You can also use -p to open all files in tabs.

grep -rlH "mail" . | xargs vim -p
  • That won't open a specific file, it will open all of them. I want to target just one of them... and it would ideally work for any command, not just grep. – Cezar May 25 '17 at 13:09
  • @Cezar - the only way to specify which file is to use head -n 1 for the first line or tail -n 1 for the last line. There's no way for bash to know which file you want without more specificity in the commands sent to it. – Cometsong Jul 14 '17 at 17:02
  • @Cometsong I'm wondering what is the best way to navigate a project tree from the terminal. Where you have a bunch of files that have the same names and such. – Cezar Jul 17 '17 at 12:57
  • @Cezar - there are options for this: 1) denote the file or the number of the file prior to the cmd running at all; 2) go through every one sequentially, opening each in a vim instance; 3) generate a list at the end of the command (prob easiest using a bash wrapper function) to ask you which one of the resulting files you'd like to open in vim.
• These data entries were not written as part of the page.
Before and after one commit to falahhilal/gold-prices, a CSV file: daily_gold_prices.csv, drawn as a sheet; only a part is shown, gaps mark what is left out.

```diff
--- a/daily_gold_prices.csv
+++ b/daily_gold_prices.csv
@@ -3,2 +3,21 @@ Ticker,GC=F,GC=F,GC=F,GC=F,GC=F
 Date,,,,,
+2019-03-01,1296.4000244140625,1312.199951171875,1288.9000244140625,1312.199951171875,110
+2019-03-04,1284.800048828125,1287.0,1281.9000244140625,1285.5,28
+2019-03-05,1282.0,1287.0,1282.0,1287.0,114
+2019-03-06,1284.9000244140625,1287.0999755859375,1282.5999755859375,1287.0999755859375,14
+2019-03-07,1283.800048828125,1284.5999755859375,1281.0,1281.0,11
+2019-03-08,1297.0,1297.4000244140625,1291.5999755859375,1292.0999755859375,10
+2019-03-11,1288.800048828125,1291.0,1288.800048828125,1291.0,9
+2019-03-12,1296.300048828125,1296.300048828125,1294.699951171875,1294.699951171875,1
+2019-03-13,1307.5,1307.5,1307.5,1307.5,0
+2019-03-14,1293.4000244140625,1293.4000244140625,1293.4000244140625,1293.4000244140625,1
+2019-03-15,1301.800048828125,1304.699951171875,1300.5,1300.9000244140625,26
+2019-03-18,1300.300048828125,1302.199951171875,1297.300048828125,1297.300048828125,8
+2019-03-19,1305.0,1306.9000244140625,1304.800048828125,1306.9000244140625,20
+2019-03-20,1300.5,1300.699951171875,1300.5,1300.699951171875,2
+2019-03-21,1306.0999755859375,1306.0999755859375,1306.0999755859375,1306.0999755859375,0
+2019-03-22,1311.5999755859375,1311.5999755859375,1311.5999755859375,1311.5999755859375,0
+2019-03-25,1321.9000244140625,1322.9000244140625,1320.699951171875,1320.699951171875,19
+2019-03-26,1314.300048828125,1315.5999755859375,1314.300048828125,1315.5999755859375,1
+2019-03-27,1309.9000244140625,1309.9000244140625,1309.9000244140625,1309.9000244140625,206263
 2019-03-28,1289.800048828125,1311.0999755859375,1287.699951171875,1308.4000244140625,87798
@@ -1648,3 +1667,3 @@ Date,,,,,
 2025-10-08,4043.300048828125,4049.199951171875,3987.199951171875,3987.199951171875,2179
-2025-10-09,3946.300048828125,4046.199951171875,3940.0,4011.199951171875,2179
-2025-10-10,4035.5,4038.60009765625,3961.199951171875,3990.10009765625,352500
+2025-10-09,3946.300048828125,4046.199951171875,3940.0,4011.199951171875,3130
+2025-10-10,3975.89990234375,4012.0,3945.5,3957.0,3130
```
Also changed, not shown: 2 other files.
There is a ton of variability in this type of task - how many files are being queried? how many are in the resulting set? how big is the project? – Cometsong Jul 17 '17 at 18:27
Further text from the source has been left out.